Provided records:

==========

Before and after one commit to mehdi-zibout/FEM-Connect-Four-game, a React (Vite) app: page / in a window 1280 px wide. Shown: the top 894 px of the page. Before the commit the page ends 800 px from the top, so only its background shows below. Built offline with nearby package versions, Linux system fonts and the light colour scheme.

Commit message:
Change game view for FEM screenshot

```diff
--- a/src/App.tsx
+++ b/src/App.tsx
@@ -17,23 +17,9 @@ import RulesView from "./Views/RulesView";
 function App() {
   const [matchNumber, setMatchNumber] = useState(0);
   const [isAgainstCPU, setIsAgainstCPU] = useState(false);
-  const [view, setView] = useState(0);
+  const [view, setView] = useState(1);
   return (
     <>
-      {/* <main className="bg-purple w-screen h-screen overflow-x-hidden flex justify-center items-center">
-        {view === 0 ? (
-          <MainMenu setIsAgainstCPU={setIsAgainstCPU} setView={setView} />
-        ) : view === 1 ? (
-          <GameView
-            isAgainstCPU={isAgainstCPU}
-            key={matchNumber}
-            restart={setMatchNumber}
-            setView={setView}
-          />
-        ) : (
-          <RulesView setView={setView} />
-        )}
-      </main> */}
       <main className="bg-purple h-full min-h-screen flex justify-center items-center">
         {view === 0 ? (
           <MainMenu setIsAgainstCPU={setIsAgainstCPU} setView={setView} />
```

==========

Problem to solve: Please copy the entire listing, leaving each line exactly as written.

Written response:
Before and after one commit to mehdi-zibout/FEM-Connect-Four-game, a React (Vite) app: page / in a window 1280 px wide. Shown: the top 894 px of the page. Before the commit the page ends 800 px from the top, so only its background shows below. Built offline with nearby package versions, Linux system fonts and the light colour scheme.

Commit message:
Change game view for FEM screenshot

```diff
--- a/src/App.tsx
+++ b/src/App.tsx
@@ -17,23 +17,9 @@ import RulesView from "./Views/RulesView";
 function App() {
   const [matchNumber, setMatchNumber] = useState(0);
   const [isAgainstCPU, setIsAgainstCPU] = useState(false);
-  const [view, setView] = useState(0);
+  const [view, setView] = useState(1);
   return (
     <>
-      {/* <main className="bg-purple w-screen h-screen overflow-x-hidden flex justify-center items-center">
-        {view === 0 ? (
-          <MainMenu setIsAgainstCPU={setIsAgainstCPU} setView={setView} />
-        ) : view === 1 ? (
-          <GameView
-            isAgainstCPU={isAgainstCPU}
-            key={matchNumber}
-            restart={setMatchNumber}
-            setView={setView}
-          />
-        ) : (
-          <RulesView setView={setView} />
-        )}
-      </main> */}
       <main className="bg-purple h-full min-h-screen flex justify-center items-center">
         {view === 0 ? (
           <MainMenu setIsAgainstCPU={setIsAgainstCPU} setView={setView} />
```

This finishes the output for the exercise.